***** Extracted data

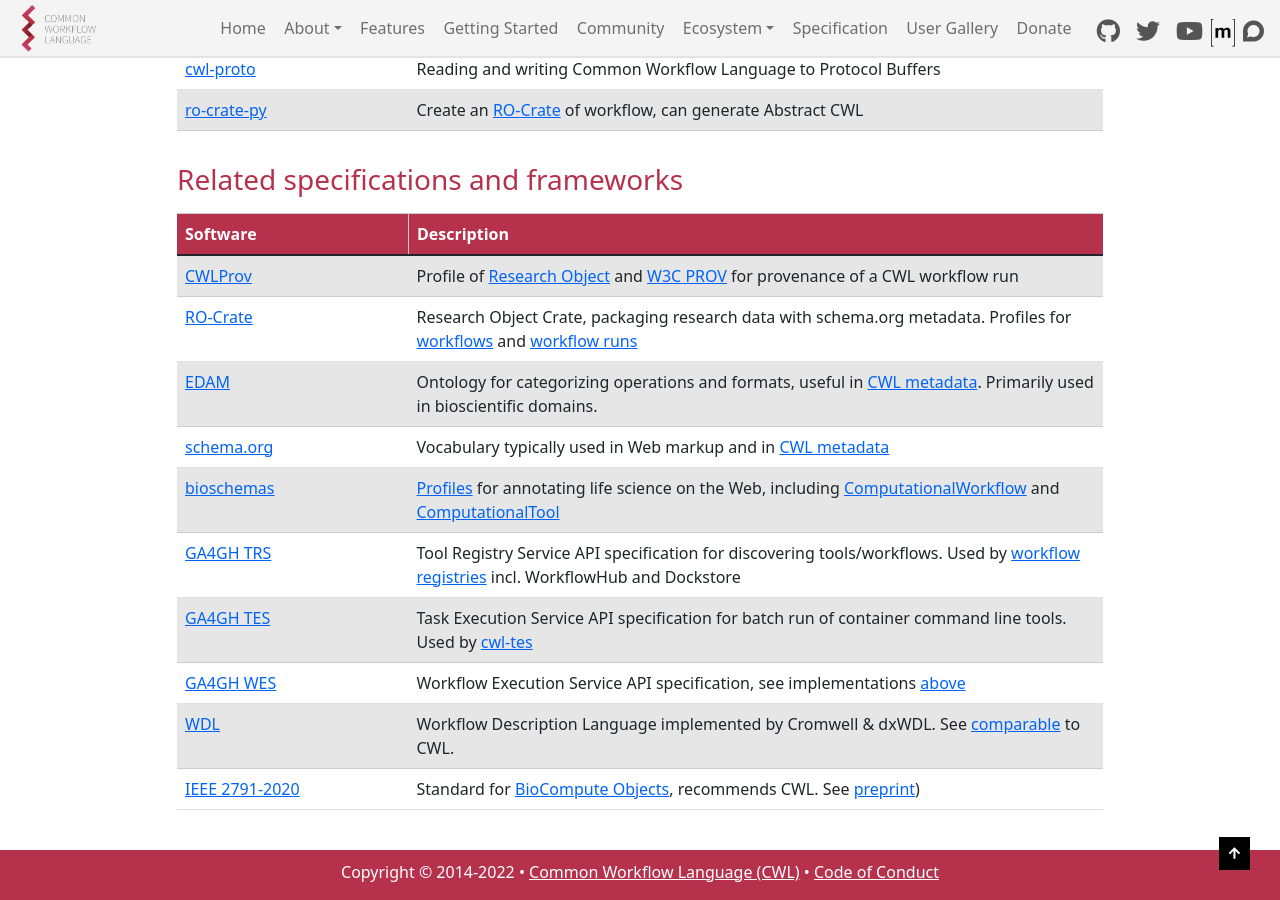
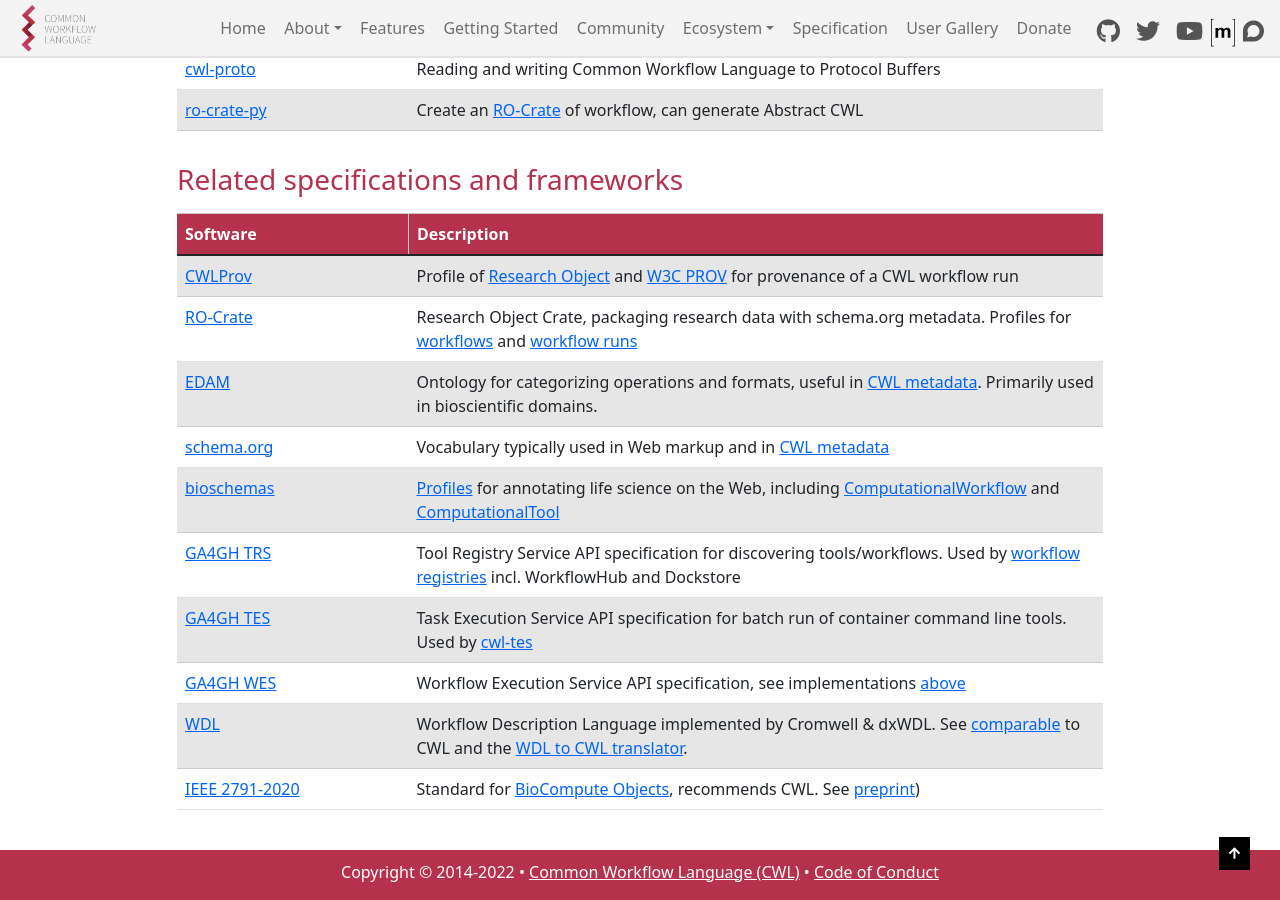
Before and after one commit to common-workflow-language/cwl-website, a Jekyll site: the page built from content/tools.md, in a window 1280 px wide and 900 px high, scrolled down 3474 px. Built offline with Jekyll 4.4.1, drawn with Linux system fonts in a browser that asks for light colours.

Commit message:
Update content/tools.md
Co-authored-by: Michael R. Crusoe <1330696+mr-c@users.noreply.github.com>

```diff
--- a/content/tools.md
+++ b/content/tools.md
@@ -127,5 +127,5 @@ can be used to provide a programmatic API or user interface to orchestrate execu
 |[GA4GH TRS](https://github.com/ga4gh/tool-registry-service-schemas)|Tool Registry Service API specification for discovering tools/workflows. Used by [workflow registries](/repos/) incl. WorkflowHub and Dockstore |
 |[GA4GH TES](https://github.com/ga4gh/task-execution-schemas)|Task Execution Service API specification for batch run of container command line tools. Used by [cwl-tes](https://github.com/ohsu-comp-bio/cwl-tes) |
 |[GA4GH WES](https://github.com/ga4gh/workflow-execution-service-schemas)|Workflow Execution Service API specification, see implementations [above](#execution)|
-|[WDL](https://github.com/openwdl/wdl)|Workflow Description Language implemented by Cromwell & dxWDL. See [comparable](https://github.com/dnanexus/dxCompiler/blob/main/doc/CWL_v1.2.0_to_WDL_v1.md) to CWL. |
+|[WDL](https://github.com/openwdl/wdl)|Workflow Description Language implemented by Cromwell & dxWDL. See [comparable](https://github.com/dnanexus/dxCompiler/blob/main/doc/CWL_v1.2.0_to_WDL_v1.md) to CWL and the [WDL to CWL translator](https://github.com/common-workflow-lab/wdl-cwl-translator). |
 |[IEEE 2791-2020](https://doi.org/10.1109/IEEESTD.2020.9094416)|Standard for [BioCompute Objects](https://biocomputeobject.org/), recommends CWL. See [preprint](https://www.research.manchester.ac.uk/portal/en/publications/ieee-standard-for-bioinformatics-analyses-generated-by-highthroughput-sequencing-hts-to-facilitate-communication(936de52b-ac53-4f0e-9927-77fd7073e88d).html)) |
```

**********

Check the listing for the word "content". Show each line that has it.

Before and after one commit to common-workflow-language/cwl-website, a Jekyll site: the page built from content/tools.md, in a window 1280 px wide and 900 px high, scrolled down 3474 px. Built offline with Jekyll 4.4.1, drawn with Linux system fonts in a browser that asks for light colours.
Update content/tools.md
--- a/content/tools.md
+++ b/content/tools.md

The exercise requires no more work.